◆ **TASK GOAL**:
Search the material for lines containing the word "family", and copy each one.
☆ ☆ ☆ ☆ ☆ ☆ ☆
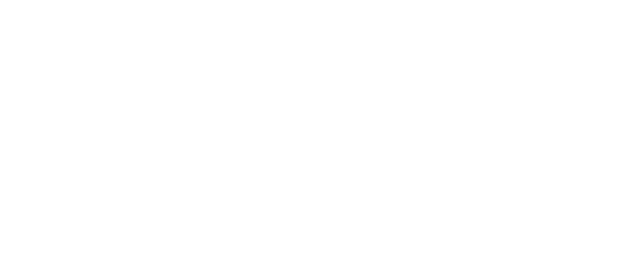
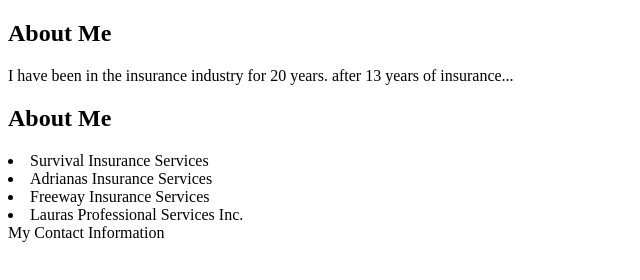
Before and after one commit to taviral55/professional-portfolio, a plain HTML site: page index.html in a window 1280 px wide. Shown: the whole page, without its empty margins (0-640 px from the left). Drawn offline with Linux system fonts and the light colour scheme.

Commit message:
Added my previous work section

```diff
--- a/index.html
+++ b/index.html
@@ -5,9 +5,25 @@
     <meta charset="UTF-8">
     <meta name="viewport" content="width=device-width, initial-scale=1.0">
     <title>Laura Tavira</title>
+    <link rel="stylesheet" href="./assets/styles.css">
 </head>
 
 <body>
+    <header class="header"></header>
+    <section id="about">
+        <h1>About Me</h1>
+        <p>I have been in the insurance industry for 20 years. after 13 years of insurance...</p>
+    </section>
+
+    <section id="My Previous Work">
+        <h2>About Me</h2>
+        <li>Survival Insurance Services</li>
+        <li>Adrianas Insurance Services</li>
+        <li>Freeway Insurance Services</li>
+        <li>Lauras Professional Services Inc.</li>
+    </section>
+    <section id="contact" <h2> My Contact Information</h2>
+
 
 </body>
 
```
☆ ☆ ☆ ☆ ☆ ☆ ☆
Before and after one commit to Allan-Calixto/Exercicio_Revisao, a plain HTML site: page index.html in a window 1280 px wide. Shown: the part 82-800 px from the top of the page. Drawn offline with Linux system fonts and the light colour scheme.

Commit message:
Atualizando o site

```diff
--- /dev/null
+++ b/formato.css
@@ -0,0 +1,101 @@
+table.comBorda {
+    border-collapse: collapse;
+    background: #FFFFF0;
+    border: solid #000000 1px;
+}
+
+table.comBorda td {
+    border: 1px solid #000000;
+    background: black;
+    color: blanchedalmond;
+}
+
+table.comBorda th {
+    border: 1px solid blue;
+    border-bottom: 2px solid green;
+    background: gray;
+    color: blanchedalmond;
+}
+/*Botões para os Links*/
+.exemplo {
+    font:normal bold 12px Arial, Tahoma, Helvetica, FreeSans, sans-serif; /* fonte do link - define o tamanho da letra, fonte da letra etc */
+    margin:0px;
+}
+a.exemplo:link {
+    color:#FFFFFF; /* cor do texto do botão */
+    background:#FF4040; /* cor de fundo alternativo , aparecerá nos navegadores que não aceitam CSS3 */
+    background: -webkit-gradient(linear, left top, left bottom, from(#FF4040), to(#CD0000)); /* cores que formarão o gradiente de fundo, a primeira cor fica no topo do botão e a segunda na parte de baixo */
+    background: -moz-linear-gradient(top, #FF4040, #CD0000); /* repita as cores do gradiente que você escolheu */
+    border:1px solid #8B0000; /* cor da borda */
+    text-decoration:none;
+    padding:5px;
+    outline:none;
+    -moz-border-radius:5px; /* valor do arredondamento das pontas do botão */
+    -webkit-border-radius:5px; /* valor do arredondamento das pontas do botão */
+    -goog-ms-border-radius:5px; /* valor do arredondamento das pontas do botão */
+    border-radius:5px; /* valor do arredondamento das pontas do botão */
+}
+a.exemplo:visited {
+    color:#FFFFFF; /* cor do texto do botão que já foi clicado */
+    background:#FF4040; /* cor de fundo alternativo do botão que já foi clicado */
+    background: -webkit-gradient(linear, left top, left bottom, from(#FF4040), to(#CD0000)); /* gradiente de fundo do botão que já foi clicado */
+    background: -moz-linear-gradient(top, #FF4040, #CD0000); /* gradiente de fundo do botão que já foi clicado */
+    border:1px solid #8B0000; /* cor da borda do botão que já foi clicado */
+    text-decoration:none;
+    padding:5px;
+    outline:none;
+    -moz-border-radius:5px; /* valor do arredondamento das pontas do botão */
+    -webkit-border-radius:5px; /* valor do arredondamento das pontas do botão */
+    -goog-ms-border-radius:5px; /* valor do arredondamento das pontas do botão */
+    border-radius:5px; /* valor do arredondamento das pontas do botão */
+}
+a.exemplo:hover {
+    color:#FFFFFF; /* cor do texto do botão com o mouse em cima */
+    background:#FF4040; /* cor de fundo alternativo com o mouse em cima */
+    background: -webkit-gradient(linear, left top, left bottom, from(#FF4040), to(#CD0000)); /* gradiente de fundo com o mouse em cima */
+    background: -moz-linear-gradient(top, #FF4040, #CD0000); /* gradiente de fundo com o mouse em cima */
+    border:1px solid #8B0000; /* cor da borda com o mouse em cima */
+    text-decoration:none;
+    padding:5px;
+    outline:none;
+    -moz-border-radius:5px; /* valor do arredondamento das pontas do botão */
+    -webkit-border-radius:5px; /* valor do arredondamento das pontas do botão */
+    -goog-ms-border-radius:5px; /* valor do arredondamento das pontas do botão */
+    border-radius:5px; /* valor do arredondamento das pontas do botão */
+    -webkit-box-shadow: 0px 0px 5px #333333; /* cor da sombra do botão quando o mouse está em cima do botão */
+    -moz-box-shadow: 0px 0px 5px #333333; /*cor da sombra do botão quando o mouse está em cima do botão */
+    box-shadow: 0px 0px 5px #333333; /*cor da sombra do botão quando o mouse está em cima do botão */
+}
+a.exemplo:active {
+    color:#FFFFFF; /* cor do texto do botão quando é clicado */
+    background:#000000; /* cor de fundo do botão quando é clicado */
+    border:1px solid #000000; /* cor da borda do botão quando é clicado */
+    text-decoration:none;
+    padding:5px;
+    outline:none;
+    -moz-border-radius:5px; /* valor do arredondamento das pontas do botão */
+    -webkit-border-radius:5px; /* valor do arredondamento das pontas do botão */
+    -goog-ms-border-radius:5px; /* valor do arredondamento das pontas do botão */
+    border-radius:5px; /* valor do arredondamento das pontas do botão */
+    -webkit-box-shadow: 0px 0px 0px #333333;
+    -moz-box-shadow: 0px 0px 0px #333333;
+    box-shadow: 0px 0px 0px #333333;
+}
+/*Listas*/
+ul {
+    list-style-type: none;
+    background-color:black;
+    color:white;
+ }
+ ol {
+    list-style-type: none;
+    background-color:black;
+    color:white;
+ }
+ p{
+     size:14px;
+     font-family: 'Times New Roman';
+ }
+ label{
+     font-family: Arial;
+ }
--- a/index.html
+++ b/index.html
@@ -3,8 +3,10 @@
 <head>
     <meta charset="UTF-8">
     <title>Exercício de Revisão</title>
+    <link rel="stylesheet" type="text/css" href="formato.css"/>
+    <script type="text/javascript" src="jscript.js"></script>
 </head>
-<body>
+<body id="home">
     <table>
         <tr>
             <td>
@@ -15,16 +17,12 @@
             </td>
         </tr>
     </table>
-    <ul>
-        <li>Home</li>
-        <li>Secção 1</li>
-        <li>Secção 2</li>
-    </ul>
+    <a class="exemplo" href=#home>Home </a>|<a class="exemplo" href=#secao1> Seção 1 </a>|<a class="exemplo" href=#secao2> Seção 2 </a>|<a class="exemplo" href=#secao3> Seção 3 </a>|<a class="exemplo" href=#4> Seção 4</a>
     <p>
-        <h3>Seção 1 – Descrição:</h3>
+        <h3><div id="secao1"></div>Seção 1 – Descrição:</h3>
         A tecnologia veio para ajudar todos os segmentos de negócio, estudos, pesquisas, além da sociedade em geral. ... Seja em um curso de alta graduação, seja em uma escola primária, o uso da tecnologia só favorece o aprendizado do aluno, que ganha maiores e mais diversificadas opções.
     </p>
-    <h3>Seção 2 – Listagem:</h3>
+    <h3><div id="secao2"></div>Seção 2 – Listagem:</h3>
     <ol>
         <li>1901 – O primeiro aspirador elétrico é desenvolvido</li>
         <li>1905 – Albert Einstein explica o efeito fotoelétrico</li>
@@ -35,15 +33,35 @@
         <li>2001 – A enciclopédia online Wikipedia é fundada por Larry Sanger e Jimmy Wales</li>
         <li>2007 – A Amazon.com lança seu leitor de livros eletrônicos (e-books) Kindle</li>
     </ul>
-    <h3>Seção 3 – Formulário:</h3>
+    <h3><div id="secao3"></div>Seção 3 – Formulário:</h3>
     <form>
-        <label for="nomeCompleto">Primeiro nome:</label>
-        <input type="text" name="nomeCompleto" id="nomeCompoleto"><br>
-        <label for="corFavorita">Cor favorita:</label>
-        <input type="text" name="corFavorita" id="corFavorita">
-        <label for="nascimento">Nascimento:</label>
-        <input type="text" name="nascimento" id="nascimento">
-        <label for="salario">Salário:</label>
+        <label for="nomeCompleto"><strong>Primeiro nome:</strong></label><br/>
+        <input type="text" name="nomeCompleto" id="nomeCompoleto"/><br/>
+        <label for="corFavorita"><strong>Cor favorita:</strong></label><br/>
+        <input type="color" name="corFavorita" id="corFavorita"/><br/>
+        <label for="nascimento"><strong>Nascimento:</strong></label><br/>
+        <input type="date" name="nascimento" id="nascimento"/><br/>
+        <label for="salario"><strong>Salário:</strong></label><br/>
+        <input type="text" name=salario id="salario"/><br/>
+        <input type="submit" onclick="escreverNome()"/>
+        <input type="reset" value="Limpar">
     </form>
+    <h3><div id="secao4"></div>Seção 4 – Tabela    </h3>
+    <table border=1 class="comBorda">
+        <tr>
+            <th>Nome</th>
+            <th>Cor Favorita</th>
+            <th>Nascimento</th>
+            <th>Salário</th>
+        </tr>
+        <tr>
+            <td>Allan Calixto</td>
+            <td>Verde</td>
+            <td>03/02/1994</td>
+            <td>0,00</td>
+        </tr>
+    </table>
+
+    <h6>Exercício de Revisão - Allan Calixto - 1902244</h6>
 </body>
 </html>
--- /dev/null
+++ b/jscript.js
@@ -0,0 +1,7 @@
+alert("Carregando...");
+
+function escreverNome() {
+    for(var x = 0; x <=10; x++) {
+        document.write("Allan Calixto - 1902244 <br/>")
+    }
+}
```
☆ ☆ ☆ ☆ ☆ ☆ ☆
◆ **ANSWER FOR THE TASK**:
+     font-family: 'Times New Roman';
+     font-family: Arial;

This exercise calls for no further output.